Share the cost
Many of the employees to whom we've provided cell phones don't want to carry around two devices - a personal phone and a work phone. Instead, we've put into place a program whereby a device user pays a standard portion of the monthly bill through a payroll deduction. In return, the phone can be used for both personal and business use. Personally, I like this plan as it's perceived as an employee benefit for those that need to carry college phones since they save more money that they would otherwise spend on a second phone. It's also good for us because we're able to recoup some of our costs. A win-win all around.
A couple of notes:
- Employees need to abide by institutional safety policies with regard to cell phone use, even when using it for personal use.
- If an employee constantly uses thousands of minutes, we ask for a larger contribution or discontinue the agreement. So far, the folks we've talked to have been completely understanding and did not mind paying a little more to use the phone more.
On the flip side of this, consider the reverse of this. Provide those employees that need service with a monthly stipend or allowance.
Do you have a user that uses the phone solely for the occasional incoming call? Consider getting that user a basic phone with prepaid service and skipping the monthly commitment altogether. After all, if the person's usage eventually goes up, you always move him to a corporate plan.
If a user really doesn't need a phone, discontinue his service and save the money.
Obviously, regular tracking of usage is an important consideration. It doesn't make any sense at all to pay massive overage fees when simply moving up to the next plan would be less expensive overall. If at all possible, make sure your phones are covered in some kind of minute rollover plan - all of our phones are - as these kinds of plans can help you with occasional overages without having to bump to higher minute plans. If you notice a user going crazy with a phone, address it (see above).
Also, make sure to discontinue service for phones that are no longer used. However, if you're very close to the end of a contract period, it might make more sense to pay the last couple of months of service than pay what could be a $175 early contract termination fee.
A call to 411 from a cell phone isn't too expensive. 100 calls to 411 by the group, however, can quickly add up. Consider the use of a service like 1-800-GOOG-411 when possible. It's a free business phone number lookup service that might be able to save you a few bucks.
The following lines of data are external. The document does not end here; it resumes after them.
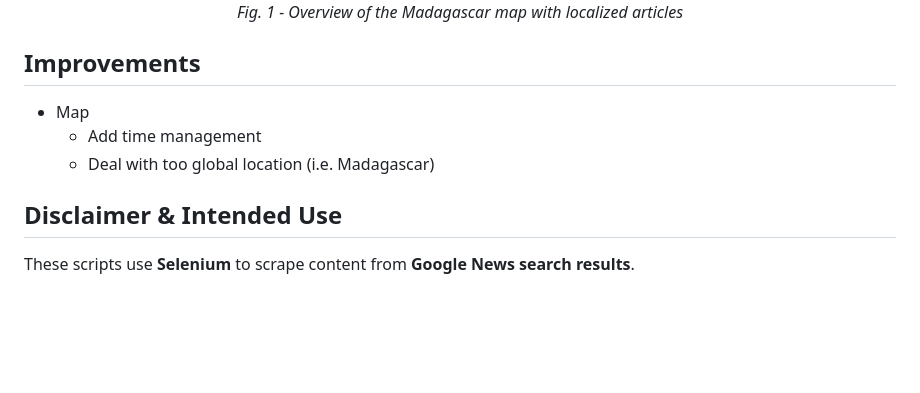
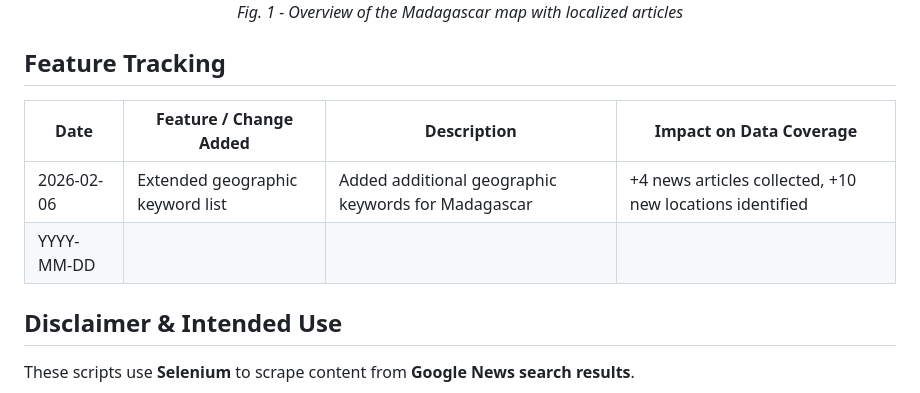
Before and after one commit to remydecoupes/locust-invasion-tracker, a Markdown page: README.md, the part around the change. Rendered like a GitHub page; blank space fills up the shorter version.

Commit message:
add a feature tracking list

```diff
--- a/README.md
+++ b/README.md
@@ -76,11 +76,13 @@ Connect to [[website](https://remydecoupes.github.io/locust-invasion-tracker/)]
   <em>Fig. 1 - Overview of the Madagascar map with localized articles</em>
 </p>
 
-## Improvements
+## Feature Tracking
 
-- Map
-    - Add time management
-    - Deal with too global location (i.e. Madagascar)
+| Date       | Feature / Change Added            | Description                                         | Impact on Data Coverage                          |
+|------------|-----------------------------------|-----------------------------------------------------|--------------------------------------------------|
+| 2026-02-06 | Extended geographic keyword list  | Added additional geographic keywords for Madagascar | +4 news articles collected, +10 new locations identified |
+| YYYY-MM-DD |                                   |                                                     |                                                  |
+
 
 ## Disclaimer & Intended Use
 
```
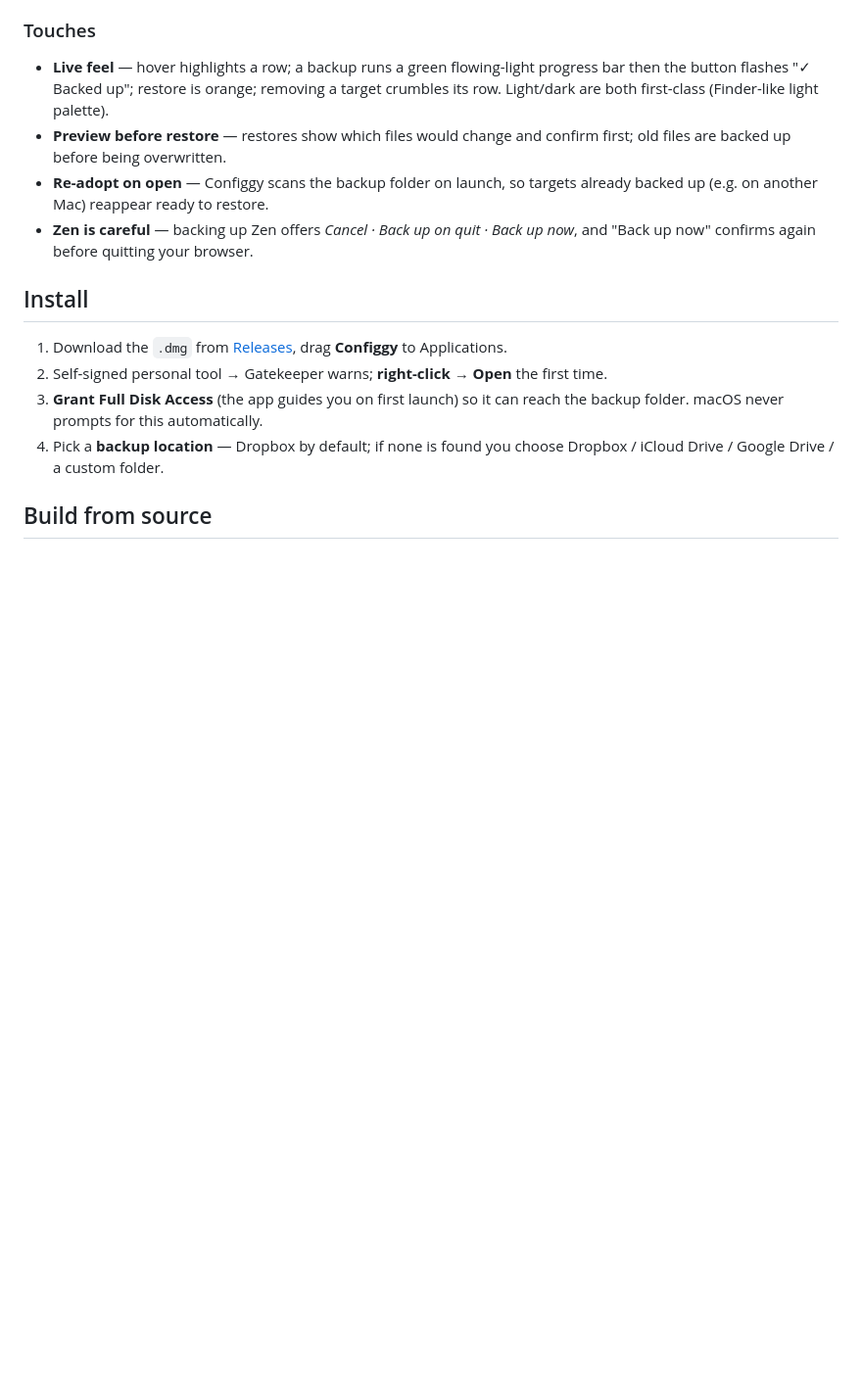
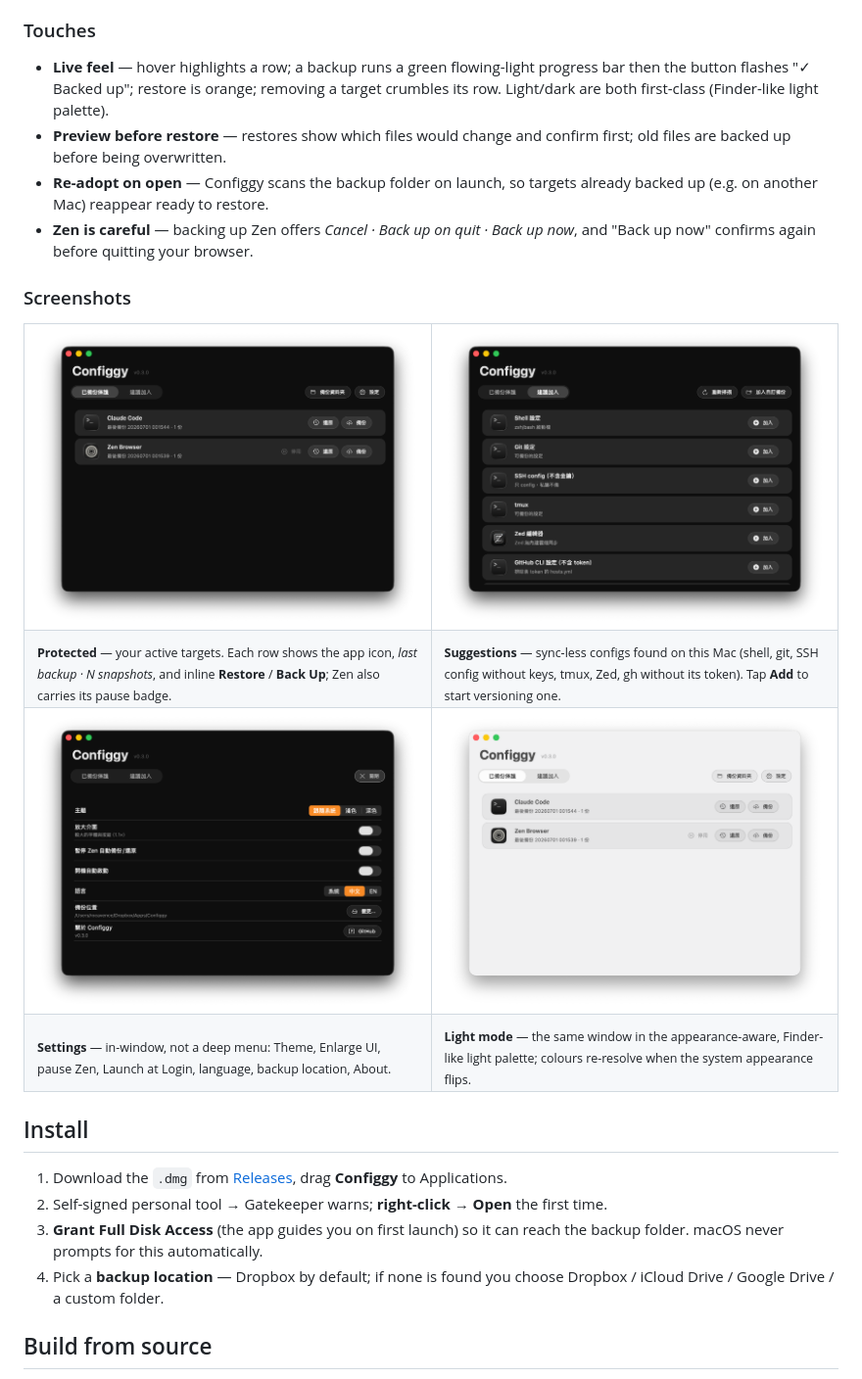
Before and after one commit to rocavence/Configgy-app, a Markdown page: README.md, the part around the change. Shown at 98% size. GitHub-like rendering; pictures changed too: Resources/screenshots/protected-dark.png (added), Resources/screenshots/protected-light.png (added), Resources/screenshots/settings-dark.png (added); blank space fills up the shorter version.

```diff
--- a/README.md
+++ b/README.md
@@ -61,6 +61,27 @@ warning when needed).
   backed up (e.g. on another Mac) reappear ready to restore.
 - **Zen is careful** — backing up Zen offers *Cancel · Back up on quit · Back up now*,
   and "Back up now" confirms again before quitting your browser.
+
+### Screenshots
+
+<table>
+  <tr>
+    <td width="50%"><img src="Resources/screenshots/protected-dark.png" alt="Protected tab — active backup targets with inline Restore / Back Up"></td>
+    <td width="50%"><img src="Resources/screenshots/suggestions-dark.png" alt="Suggestions tab — sync-less configs discovered on this Mac"></td>
+  </tr>
+  <tr>
+    <td><sub><b>Protected</b> — your active targets. Each row shows the app icon, <i>last backup · N snapshots</i>, and inline <b>Restore</b> / <b>Back Up</b>; Zen also carries its pause badge.</sub></td>
+    <td><sub><b>Suggestions</b> — sync-less configs found on this Mac (shell, git, SSH config without keys, tmux, Zed, gh without its token). Tap <b>Add</b> to start versioning one.</sub></td>
+  </tr>
+  <tr>
+    <td width="50%"><img src="Resources/screenshots/settings-dark.png" alt="In-window settings page"></td>
+    <td width="50%"><img src="Resources/screenshots/protected-light.png" alt="Light mode — appearance-aware Finder-like palette"></td>
+  </tr>
+  <tr>
+    <td><sub><b>Settings</b> — in-window, not a deep menu: Theme, Enlarge UI, pause Zen, Launch at Login, language, backup location, About.</sub></td>
+    <td><sub><b>Light mode</b> — the same window in the appearance-aware, Finder-like light palette; colours re-resolve when the system appearance flips.</sub></td>
+  </tr>
+</table>
 
 ## Install
 
```
Also changed, not shown: README.zh-Hant.md (+21 -0 lines).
Since 1994, Scott Lowe has been providing technology solutions to a variety of organizations. After spending 10 years in multiple CIO roles, Scott is now an independent consultant, blogger, author, owner of The 1610 Group, and a Senior IT Executive with CampusWorks, Inc. Scott is available for consulting, writing, and speaking engagements and can be reached at firstname.lastname@example.org.